Information supplied Block Start
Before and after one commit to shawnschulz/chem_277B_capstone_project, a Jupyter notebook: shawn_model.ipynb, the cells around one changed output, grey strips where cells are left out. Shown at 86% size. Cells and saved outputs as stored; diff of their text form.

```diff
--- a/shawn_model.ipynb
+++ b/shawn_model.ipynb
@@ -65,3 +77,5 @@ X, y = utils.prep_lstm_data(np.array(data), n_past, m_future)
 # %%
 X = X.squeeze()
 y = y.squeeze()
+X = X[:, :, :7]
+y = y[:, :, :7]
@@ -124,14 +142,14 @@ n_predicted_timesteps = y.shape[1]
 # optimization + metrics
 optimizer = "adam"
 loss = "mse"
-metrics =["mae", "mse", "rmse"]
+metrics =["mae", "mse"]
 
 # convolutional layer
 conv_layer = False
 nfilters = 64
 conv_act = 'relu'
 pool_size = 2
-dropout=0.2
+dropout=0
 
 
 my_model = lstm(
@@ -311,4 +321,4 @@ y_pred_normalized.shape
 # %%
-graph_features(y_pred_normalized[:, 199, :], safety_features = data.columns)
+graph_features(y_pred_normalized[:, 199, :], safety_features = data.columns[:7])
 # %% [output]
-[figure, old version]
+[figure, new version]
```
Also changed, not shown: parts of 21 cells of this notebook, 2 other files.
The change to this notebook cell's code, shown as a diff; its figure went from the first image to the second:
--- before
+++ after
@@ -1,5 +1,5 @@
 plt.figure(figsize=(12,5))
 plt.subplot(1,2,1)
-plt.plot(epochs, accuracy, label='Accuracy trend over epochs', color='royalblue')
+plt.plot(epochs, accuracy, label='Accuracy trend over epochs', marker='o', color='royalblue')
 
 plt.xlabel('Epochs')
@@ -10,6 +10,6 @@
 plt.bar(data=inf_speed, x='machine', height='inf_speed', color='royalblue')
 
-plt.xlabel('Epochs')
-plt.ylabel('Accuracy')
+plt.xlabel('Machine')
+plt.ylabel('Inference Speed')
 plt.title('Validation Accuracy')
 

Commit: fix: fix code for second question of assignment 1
Information supplied Block End
## What to work on
Reproduce, with both ends included, the lines from the one holding "x='machine', height='inf_speed', color='royalblue')" to the end of the records above.

## Answer for this exercise
 plt.bar(data=inf_speed, x='machine', height='inf_speed', color='royalblue')
 
-plt.xlabel('Epochs')
-plt.ylabel('Accuracy')
+plt.xlabel('Machine')
+plt.ylabel('Inference Speed')
 plt.title('Validation Accuracy')
 

Commit: fix: fix code for second question of assignment 1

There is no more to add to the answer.